If your scope has manual re-calibration, it is a simple procedure. Different scopes have different procedures. All it amounts to is clicking a button or turning a knob, closing the lens cover for a couple of seconds and hitting the button again go to back to active mode. The whole procedure takes only a few seconds. 


The Late Night Vision Show
Late Night Vision Show

How to use Thermal Optics Terminology

Of course, you still have a lot more questions about Thermal Optics. If there is one piece of advice I can give you, it would be to talk to an expert. Do not try to take this limited information along with watching a couple of videos and try to buy your first thermal optic from eBay, Amazon or some big box store that doesn't have hands-on field experience with all the optics they sell.

Contact a reputable dealer and layout what you want the optic for and how you plan to use it. I have always been one of those guys that try to cut out the middle man. This is one time when you need not just a good dealer, but a great dealer like Jason Robertson at Outdoor Legacy. When you buy new optics, the prices are pretty much the same. The difference is the guidance you get before the purchase and the customer service you get after. Also, be wary of dealers who claim to sell at a discount because customer service before and after the sale can be worth a lot more than a discount on a scope.

Based on my past experience, you can not beat the information you get from Outdoor Legacy. Jason and HansETX are constantly evaluating Night Vision and Thermal Optics. They produce some of the most informative YoutTube videos and podcast programs you will find. Outdoor Legacy is not a department store or big box store. They specialize in night vision and thermal optics and superior customer service.

But don’t take my word for it. Check out the informative Late Night Vision Show on YouTube or search for the show on any podcast app. Be sure to visit the Outdoor Legacy website or give them a call at (877)350-1818

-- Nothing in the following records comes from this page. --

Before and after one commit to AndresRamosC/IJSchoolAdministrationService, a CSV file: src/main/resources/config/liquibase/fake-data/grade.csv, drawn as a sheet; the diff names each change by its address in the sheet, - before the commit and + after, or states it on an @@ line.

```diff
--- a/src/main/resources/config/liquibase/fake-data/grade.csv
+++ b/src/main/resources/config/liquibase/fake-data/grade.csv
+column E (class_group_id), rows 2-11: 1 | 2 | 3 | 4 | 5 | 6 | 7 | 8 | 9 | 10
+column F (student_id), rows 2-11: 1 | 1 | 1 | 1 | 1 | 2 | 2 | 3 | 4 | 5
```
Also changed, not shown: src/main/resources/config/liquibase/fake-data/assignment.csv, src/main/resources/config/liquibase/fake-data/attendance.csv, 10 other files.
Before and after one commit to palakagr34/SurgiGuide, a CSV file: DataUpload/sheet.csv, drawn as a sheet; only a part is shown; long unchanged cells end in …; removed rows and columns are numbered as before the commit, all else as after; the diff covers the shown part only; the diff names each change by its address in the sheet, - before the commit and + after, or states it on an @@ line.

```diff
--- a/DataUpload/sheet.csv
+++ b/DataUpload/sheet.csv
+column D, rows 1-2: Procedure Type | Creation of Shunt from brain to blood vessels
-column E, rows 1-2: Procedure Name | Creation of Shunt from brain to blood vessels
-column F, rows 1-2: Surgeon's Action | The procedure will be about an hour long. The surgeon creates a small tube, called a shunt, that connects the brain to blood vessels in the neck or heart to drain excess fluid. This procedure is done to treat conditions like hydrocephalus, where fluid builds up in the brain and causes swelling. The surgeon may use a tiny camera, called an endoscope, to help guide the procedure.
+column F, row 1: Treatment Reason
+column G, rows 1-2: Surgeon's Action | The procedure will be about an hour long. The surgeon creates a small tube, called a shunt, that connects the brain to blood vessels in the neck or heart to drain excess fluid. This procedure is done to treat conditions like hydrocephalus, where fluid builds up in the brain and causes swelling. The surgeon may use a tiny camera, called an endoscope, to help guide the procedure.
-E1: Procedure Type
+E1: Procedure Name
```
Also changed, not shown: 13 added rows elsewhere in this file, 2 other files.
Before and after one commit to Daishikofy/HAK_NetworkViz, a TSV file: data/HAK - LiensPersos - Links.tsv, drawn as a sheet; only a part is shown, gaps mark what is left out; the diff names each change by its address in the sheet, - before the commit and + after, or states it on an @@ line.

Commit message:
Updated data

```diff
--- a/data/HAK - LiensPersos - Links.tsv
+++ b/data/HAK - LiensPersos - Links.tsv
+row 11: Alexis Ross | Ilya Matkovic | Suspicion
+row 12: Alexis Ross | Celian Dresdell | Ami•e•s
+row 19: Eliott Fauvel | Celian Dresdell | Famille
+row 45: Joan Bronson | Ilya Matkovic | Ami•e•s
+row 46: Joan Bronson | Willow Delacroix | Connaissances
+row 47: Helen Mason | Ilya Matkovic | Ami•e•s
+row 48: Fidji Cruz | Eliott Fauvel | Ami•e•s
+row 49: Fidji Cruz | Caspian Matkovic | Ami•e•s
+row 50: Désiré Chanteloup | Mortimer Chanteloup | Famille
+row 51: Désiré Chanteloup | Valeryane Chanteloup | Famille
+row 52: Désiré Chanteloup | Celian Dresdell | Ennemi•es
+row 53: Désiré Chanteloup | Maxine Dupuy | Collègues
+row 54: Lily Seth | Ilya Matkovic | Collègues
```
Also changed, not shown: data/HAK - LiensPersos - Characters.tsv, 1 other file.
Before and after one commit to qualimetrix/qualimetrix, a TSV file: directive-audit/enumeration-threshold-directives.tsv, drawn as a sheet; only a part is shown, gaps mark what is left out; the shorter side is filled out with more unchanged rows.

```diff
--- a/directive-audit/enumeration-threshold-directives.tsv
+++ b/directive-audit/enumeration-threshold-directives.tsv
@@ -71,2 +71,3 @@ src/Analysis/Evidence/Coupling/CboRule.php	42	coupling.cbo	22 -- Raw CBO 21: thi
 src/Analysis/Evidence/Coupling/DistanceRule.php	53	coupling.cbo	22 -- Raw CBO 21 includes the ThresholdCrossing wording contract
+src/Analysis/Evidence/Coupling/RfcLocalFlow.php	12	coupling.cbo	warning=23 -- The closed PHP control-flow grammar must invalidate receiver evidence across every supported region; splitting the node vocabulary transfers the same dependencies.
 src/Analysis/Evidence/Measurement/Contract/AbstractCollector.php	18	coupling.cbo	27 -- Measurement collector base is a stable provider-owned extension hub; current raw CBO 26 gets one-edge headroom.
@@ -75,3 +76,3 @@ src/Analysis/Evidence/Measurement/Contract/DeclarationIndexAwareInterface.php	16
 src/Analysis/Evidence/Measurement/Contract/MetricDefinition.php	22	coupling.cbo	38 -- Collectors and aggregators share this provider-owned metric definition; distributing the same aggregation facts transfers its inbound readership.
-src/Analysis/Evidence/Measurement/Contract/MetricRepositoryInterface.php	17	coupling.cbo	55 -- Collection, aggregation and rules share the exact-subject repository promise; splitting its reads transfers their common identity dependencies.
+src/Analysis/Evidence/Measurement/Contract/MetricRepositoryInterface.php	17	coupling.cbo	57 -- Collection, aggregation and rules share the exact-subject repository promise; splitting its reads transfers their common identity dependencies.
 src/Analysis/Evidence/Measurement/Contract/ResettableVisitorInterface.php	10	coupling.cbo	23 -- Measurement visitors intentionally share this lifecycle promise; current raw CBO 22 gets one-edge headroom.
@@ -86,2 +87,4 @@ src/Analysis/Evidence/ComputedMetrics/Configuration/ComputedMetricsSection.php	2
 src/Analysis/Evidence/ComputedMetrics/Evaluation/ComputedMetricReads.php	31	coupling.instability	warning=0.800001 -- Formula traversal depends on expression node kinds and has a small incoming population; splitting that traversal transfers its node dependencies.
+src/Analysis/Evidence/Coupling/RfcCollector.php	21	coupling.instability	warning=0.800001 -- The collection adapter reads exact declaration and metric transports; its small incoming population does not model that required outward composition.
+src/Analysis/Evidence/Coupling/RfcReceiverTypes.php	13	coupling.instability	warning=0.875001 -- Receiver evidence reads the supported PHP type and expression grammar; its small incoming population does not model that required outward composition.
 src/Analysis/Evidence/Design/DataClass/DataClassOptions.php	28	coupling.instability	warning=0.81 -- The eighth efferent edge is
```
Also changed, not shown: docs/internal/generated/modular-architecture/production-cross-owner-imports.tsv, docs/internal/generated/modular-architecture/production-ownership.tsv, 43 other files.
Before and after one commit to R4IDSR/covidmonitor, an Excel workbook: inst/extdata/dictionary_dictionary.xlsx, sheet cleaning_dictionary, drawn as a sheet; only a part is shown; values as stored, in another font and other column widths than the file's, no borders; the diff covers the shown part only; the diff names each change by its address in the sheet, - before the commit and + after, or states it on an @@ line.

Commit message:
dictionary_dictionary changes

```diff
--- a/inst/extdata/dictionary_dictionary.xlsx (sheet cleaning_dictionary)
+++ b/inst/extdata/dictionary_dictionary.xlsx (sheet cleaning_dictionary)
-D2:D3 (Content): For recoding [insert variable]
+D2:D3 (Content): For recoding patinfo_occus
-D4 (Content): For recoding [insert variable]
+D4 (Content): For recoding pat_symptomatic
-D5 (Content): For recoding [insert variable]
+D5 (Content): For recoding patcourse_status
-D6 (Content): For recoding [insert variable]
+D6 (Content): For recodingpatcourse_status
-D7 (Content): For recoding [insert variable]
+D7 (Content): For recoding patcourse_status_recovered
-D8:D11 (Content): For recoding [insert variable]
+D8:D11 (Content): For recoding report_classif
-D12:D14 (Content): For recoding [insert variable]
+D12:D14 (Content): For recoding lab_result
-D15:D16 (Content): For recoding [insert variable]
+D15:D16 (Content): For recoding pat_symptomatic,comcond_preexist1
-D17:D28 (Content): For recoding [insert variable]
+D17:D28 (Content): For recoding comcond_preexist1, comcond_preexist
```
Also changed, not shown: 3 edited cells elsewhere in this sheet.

If you would like the short version of this post to print or save to your device, click the PDF download.